Houston Mayor Sylvester Turner told people living in the state’s largest city not to leave, citing “chaotic” traffic from the 2005 evacuations ahead of Hurricane Rita.
“Please think twice before trying to leave Houston en masse,” Turner said through Twitter Friday afternoon. “No evacuation orders have been issued.”
His city is among those expected to be inundated with rain for days. Houston is already infamous for being home to deadly floods in recent years and is not prepared for a major hurricane, The Texas Tribune and ProPublica reported last year.
Turner’s advice contradicted that of Gov. Greg Abbott.
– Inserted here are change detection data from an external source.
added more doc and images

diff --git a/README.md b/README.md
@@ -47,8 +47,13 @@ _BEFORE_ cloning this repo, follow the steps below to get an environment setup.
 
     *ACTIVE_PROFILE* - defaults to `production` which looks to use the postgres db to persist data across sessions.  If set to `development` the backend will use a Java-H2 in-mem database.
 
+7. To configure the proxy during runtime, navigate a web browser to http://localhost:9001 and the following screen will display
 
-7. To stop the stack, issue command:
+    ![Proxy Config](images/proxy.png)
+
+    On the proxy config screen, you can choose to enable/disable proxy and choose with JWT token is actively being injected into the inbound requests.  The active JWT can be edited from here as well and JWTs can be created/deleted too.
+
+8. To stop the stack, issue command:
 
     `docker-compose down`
Asked at a news conference in Austin if he could put pressure on local leaders to encourage more evacuations, the governor said: "I can be suggestive of what I would do, and that is, if I were living in the Houston region, as I once did, I would decide to head to areas north of there."
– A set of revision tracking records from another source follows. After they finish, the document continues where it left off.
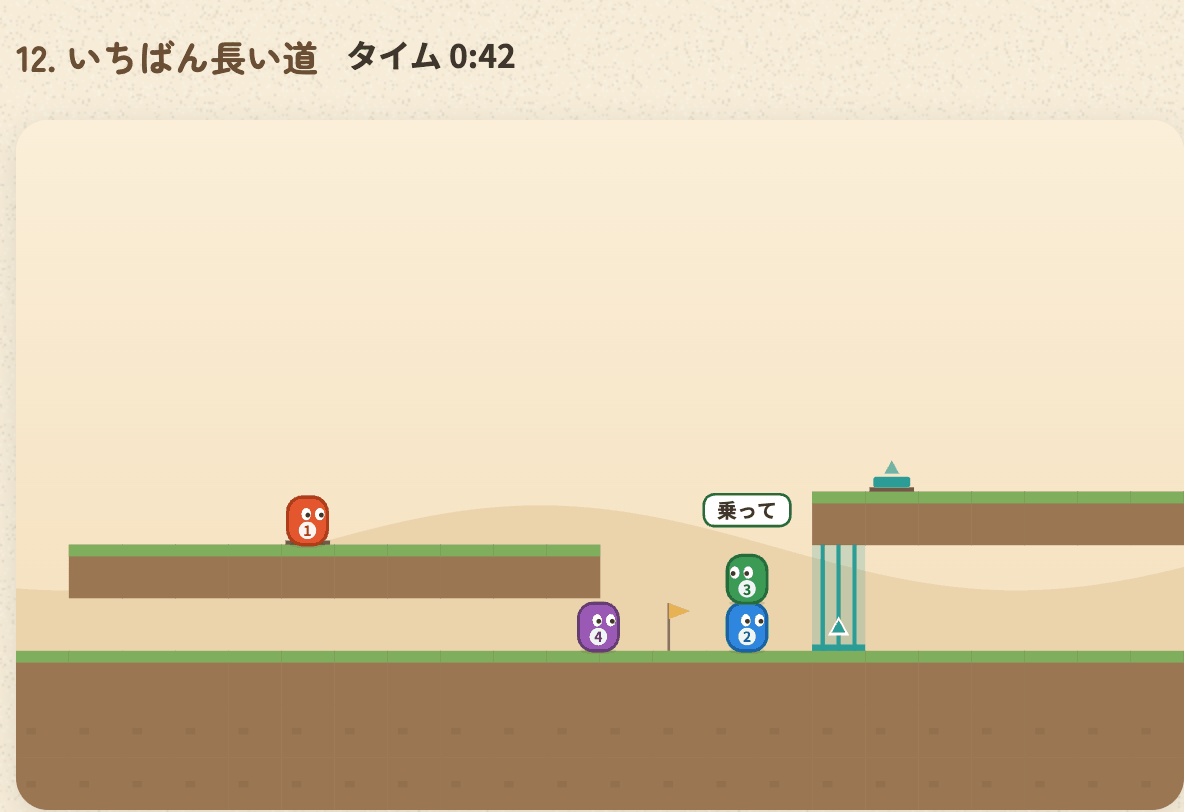
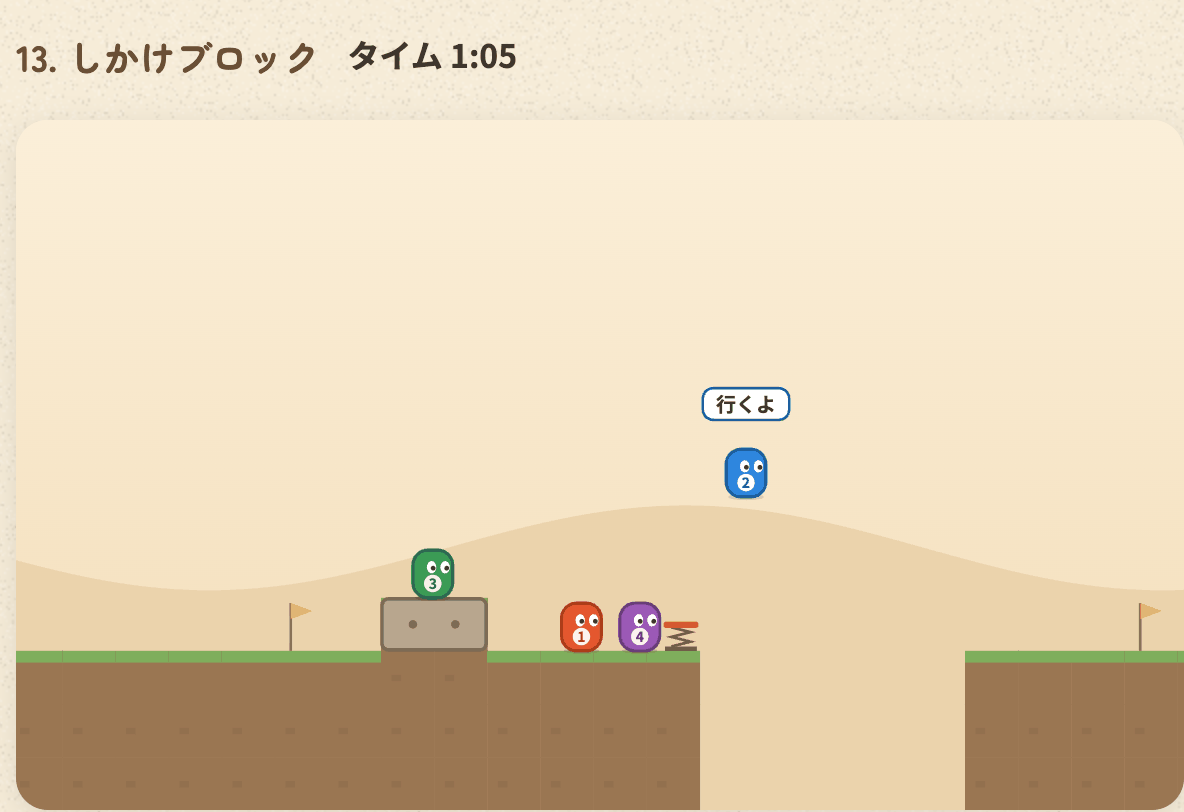
fix(noriai-road): サムネイルをしかけブロックの場面で撮り直す
ステージ13「しかけブロック」を足した変更に合わせ、開いたしかけブロック・穴の手前に置いたばね・
ばねで穴を跳ぶ人の場面にした（タイムアタックの時計の行も入れる撮り方は同じ）。

diff --git a/apps/index.html b/apps/index.html
@@ -3559,7 +3559,7 @@
           <div class="app-card__icon">
             <span class="material-symbols-rounded" aria-hidden="true">directions_run</span>
             <img class="app-card__illust" src="assets/illustrations/noriai-road.webp" alt="" width="400" height="400" loading="lazy" decoding="async" />
-            <img class="app-card__thumbnail" src="assets/thumbnails/noriai-road.png" alt="横スクロールのステージ12「いちばん長い道」をタイムアタックで遊んでいる画面。上に「タイム 0:42」。1番のキャラが台の上のスイッチをおさえ、高い台の手前で3番のキャラが2番の頭に乗って、4番のキャラに「乗って」の吹き出しを出している。高い台の上にスイッチ、下にとびら" width="1184" height="812" loading="lazy" decoding="async" />
+            <img class="app-card__thumbnail" src="assets/thumbnails/noriai-road.png" alt="横スクロールのステージ13「しかけブロック」をタイムアタックで遊んでいる画面。上に「タイム 1:05」。開いたしかけブロックの上に3番のキャラ、広い穴の手前に置いたばねとその手前の1番・4番のキャラ、ばねで穴の上へ跳んだ2番のキャラが「行くよ」の吹き出しを出している" width="1184" height="812" loading="lazy" decoding="async" />
           </div>
           <div class="app-card__body">
             <div class="app-card__name">のりあいロード</div>

diff --git a/tests/noriai-road/README.md b/tests/noriai-road/README.md
@@ -12,7 +12,7 @@
 | `e2e4.cjs` | ステージ6〜10: ステージを10こから選べる（ルーム・1台のパソコン）・同時のスイッチ（1つでは開かない・2つで開く・はなれても開いたまま・参加者の画面でも）・番号のスイッチ（ほかの番号ではおさえられない）・ばねで高く跳ぶ・新しいステージの画面 |
 | `e2e5.cjs` | タイムアタック: はじめはオフ・ホストだけがえらべる・時計が進む・クリアのタイムを両方の画面に（同じ値）・いちばん速いタイム（速くなった・遅かった）・ホストの読み込み直しで書きなおさない・オフにもどすと出ない・1台のパソコンで遊ぶ（保存しない） |
 | `e2e6.cjs` | しかけブロックと持ち運べるばね（ステージ13）: 2人がブロックに乗ると開く（両方の画面）・参加者の「ひろう」「置く」（ホストが決める）・ボタンの文言と読み上げ・置いたばねで穴をわたる（ひろわない）・1台のパソコン |
-| `shot.cjs` | ツール一覧のサムネイル（`apps/assets/thumbnails/noriai-road.png`）を撮る。通信しない「1台のパソコンで遊ぶ」のステージ12をタイムアタックで。`$NR_WORK/out/thumb-raw.png` に上の行（ステージ名と時計）から枠の下までを出すので、256色にする（`docs/development/thumbnails.md`） |
+| `shot.cjs` | ツール一覧のサムネイル（`apps/assets/thumbnails/noriai-road.png`）を撮る。通信しない「1台のパソコンで遊ぶ」のステージ13をタイムアタックで。`$NR_WORK/out/thumb-raw.png` に上の行（ステージ名と時計）から枠の下までを出すので、256色にする（`docs/development/thumbnails.md`） |
 | `lib.cjs` | 共通の部品（配信用サーバー・本番あて通信の検出・WebSocket のバイト数・画面の操作・ページの中の状態を読む `st`） |
 | `sync-site.sh` | `apps/shared`・`apps/assets`・`apps/noriai-road`・`apps/updates.json` を作業フォルダに写し、エミュレーター向けに差し替える |
 | `firebase.json` | エミュレーターのポート（auth 9971・database 9972・hub 4971・logging 4972）。配信は 6971 |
Still, Abbott stressed that whether to call for mandatory evacuations was a decision best left to local leaders, who he said can make better judgments for their areas.
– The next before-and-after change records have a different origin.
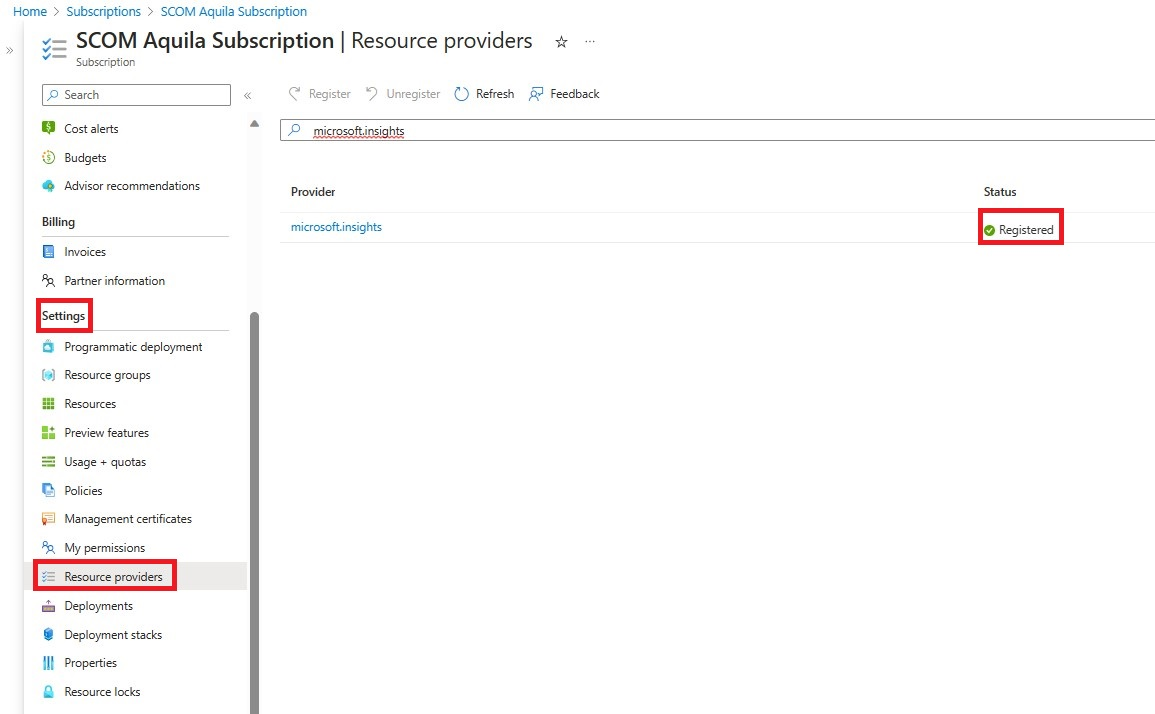
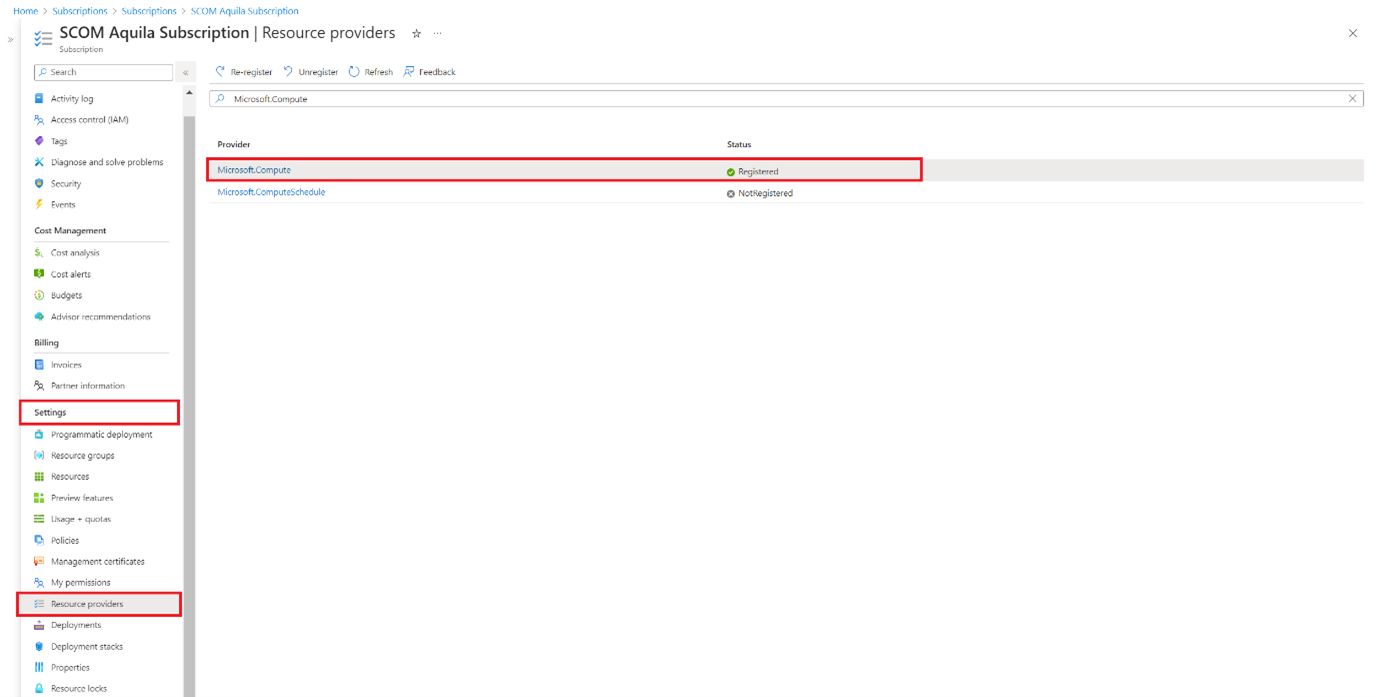
Updates for UUF April-SCOM MI

diff --git a/SystemCenterDocs/scom/create-user-assigned-identity.md b/SystemCenterDocs/scom/create-user-assigned-identity.md
@@ -5,7 +5,7 @@ description: This article describes how to create a user-assigned identity, prov
 author: PriskeyJeronika-MS
 ms.author: v-gjeronika
 manager: jsuri
-ms.date: 11/14/2023
+ms.date: 04/15/2024
 ms.custom: UpdateFrequency.5
 ms.service: system-center
 ms.subservice: operations-manager-managed-instance
@@ -22,7 +22,7 @@ This article describes how to create a user-assigned identity, provide admin acc
 
 ## Create a managed service identity
 
-The managed service identity (MSI) provides an identity for applications to use when they're connecting to resources that support Azure Active Directory authentication. For SCOM Managed Instance, a managed identity replaces the traditional four System Center Operations Manager service accounts. It's used to access the Azure SQL Managed Instance database. It's also used to access the key vault.
+The managed service identity (MSI) provides an identity for applications to use when they're connecting to resources that support Microsoft Entra ID authentication. For SCOM Managed Instance, a managed identity replaces the traditional four System Center Operations Manager service accounts. It's used to access the Azure SQL Managed Instance database. It's also used to access the key vault.
 
 > [!NOTE]
 > - Ensure that you're a contributor in the subscription where you create the MSI.
@@ -56,18 +56,18 @@ The managed service identity (MSI) provides an identity for applications to use 
 
 Your deployment is now created on Azure. You can access the resource and view its details.
 
-### Set the Active Directory admin value in the SQL managed instance
+### Set the Microsoft Entra admin value in the SQL managed instance
 
-To set the Active Directory admin value in the SQL managed instance that you created in [step 3](create-sql-managed-instance.md), follow these steps:
+To set the Microsoft Entra admin value in the SQL managed instance that you created in [step 3](create-sql-managed-instance.md), follow these steps:
 
 >[!NOTE]
 >You must have Global Administrator or Privileged Role Administrator permissions for the subscription to perform the following operations.
 
-1. Open the SQL managed instance. Under **Settings**, select **Active Directory admin**.
+1. Open the SQL managed instance. Under **Settings**, select **Microsoft Entra admin**.
 
-   :::image type="Active directory admin" source="media/create-user-assigned-identity/active-directory-admin-inline.png" alt-text="Screenshot of the pane for Active Directory admin information." lightbox="media/create-user-assigned-identity/active-directory-admin-expanded.png":::
+   :::image type="Microsoft entra admin" source="media/create-user-assigned-identity/microsoft-entra-admin-inline.png" alt-text="Screenshot of the pane for Microsoft Entra admin information." lightbox="media/create-user-assigned-identity/microsoft-entra-admin-expanded.png":::
 
-1. Select the error-box message to provide **Read** permissions to the SQL managed instance on Azure Active Directory (AAD). **Grant permissions** pane opens to grant the permissions.
+1. Select the error-box message to provide **Read** permissions to the SQL managed instance on Microsoft Entra ID. **Grant permissions** pane opens to grant the permissions.
 
    :::image type="Grant permissions" source="media/create-user-assigned-identity/grant-permissions.png" alt-text="Screenshot of grant permissions.":::
 
@@ -77,13 +77,13 @@ To set the Active Directory admin value in the SQL managed instance that you cre
 
 1. Select **Set admin**, and search for your MSI. This MSI is the same one that you provided during the SCOM Managed Instance creation flow. You find the admin added to the SQL managed instance.
 
-   :::image type="Azure Active directory admin" source="media/create-user-assigned-identity/azure-active-directory-inline.png" alt-text="Screenshot of MSI information for Azure Active Directory." lightbox="media/create-user-assigned-identity/azure-active-directory-expanded.png":::
+   :::image type="Microsoft entra admin" source="media/create-user-assigned-identity/microsoft-entra-inline.png" alt-text="Screenshot of MSI information for microsoft entra." lightbox="media/create-user-assigned-identity/microsoft-entra-expanded.png":::
 
 1. If you get an error after you add a managed identity account, it indicates that read permissions aren't yet provided to your identity. Be sure to provide the necessary permissions before you create your SCOM managed instance or else your SCOM managed instance creation fails.
 
-   :::image type="SQL Active directory admin" source="media/create-user-assigned-identity/sql-active-directory-admin-inline.png" alt-text="Screenshot that shows successful Active Directory authentication." lightbox="media/create-user-assigned-identity/sql-active-directory-admin-expanded.png":::
+   :::image type="SQL Active directory admin" source="media/create-user-assigned-identity/sql-microsoft-entra-inline.png" alt-text="Screenshot that shows successful Active Directory authentication." lightbox="media/create-user-assigned-identity/sql-microsoft-entra-expanded.png":::
 
-For more information about permissions, see [Directory Readers role in Azure Active Directory for Azure SQL](/azure/azure-sql/database/authentication-aad-directory-readers-role?view=azuresql&preserve-view=true).
+For more information about permissions, see [Directory Readers role in Microsoft Entra ID for Azure SQL](/azure/azure-sql/database/authentication-aad-directory-readers-role?view=azuresql&preserve-view=true).
 
 ## Grant permission on the key vault
 

diff --git a/SystemCenterDocs/scom/register-scom-managed-instance-resource-provider.md b/SystemCenterDocs/scom/register-scom-managed-instance-resource-provider.md
@@ -5,7 +5,7 @@ description: This article describes how to register the SCOM Managed Instance re
 author: PriskeyJeronika-MS
 ms.author: v-gjeronika
 manager: jsuri
-ms.date: 11/14/2023
+ms.date: 04/15/2024
 ms.custom: UpdateFrequency.5
 ms.service: system-center
 ms.subservice: operations-manager-managed-instance
@@ -26,10 +26,11 @@ To register the SCOM Managed Instance resource provider, follow these steps:
 
 1. Sign in to the [Azure portal](https://portal.azure.com) and select **Subscriptions**.
 1. Select the subscription where you want to deploy SCOM Managed Instance.
-1. Under **Settings**, select **Resource providers**.
-1. Search for **SCOM** and register **Microsoft.Scom**.
-1. On the **Subscription** page, under **Settings**, select **Resource providers** and search for **microsoft.insights**. If the **microsoft.insights** provider isn't registered, select the provider, and then select **Register**.
-1. On the **Subscription** page, under **Settings**, select **Resource providers** and search for **microsoft.Compute**. If the **microsoft.Compute** provider isn't registered, select the provider, and then select **Register**.
+1. On the **Subscription** page, under **Settings**, select **Resource providers** and search for **Microsoft.Scom**. If the **Microsoft.Scom** provider isn't registered, select the provider, and then select **Register**.
+
+    :::image type="Microsoft SCOM resource provider" source="media/register-scom-managed-instance-resource-provider/resource-providers-inline.png" alt-text="Screenshot that shows the Microsoft SCOM provider." lightbox="media/register-scom-managed-instance-resource-provider/resource-providers-expanded.png":::
+
+1. On the **Subscription** page, under **Settings**, select **Resource providers** and search for **Microsoft.Compute**. If the **Microsoft.Compute** provider isn't registered, select the provider, and then select **Register**.
 
     :::image type="Microsoft Insights resource provider" source="media/register-scom-managed-instance-resource-provider/resource-provider-inline.png" alt-text="Screenshot that shows the Microsoft insights provider." lightbox="media/register-scom-managed-instance-resource-provider/resource-provider-expanded.png":::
"I would urge everybody who has the possibility to consider evacuating as soon as possible," the governor said.
The governor briefed reporters after a statewide emergency preparedness call with Texas officials. The state has 41,000 shelter beds available for evacuees and more than 200 buses available to transport Texans out of coastal areas such as Corpus Christi, where storm surge and flooding are expected to pose the greatest risks. Texas state parks are also available for evacuees to stay at no cost.
"We are going to be dealing with immense, really record-setting flooding," Abbott said.
Corpus Christi Mayor Joe McComb defended the decision to stop short of making the evacuation order in his city mandatory. At a news conference, McComb said officials had a lot of discussion about the matter. He said he was “just the messenger,” then immediately conceded that the decision was up to him and Neal, the county judge. He said the decision was made “based on the information we were given.”
“And I think time will prove us right,” he said. “I hope it does.”
Murphy, the salon owner, said he plans to wait out the storm this weekend with the friends who helped him board up his business earlier in the day. They have plenty of food and a power generator.
“Very little water, but we got plenty of alcohol,” Murphy’s friend Acuna said.
But, of course, there is some anxiety about what the next several days will bring.
“Maybe a little,” Murphy said with a sheepish smile from the passenger seat of a pickup truck outside his salon.
Quality journalism doesn't come free
Perhaps it goes without saying — but producing quality journalism isn't cheap. At a time when newsroom resources and revenue across the country are declining, The Texas Tribune remains committed to sustaining our mission: creating a more engaged and informed Texas with every story we cover, every event we convene and every newsletter we send. As a nonprofit newsroom, we rely on members to help keep our stories free and our events open to the public. Do you value our journalism? Show us with your support.Yes, I'll donate today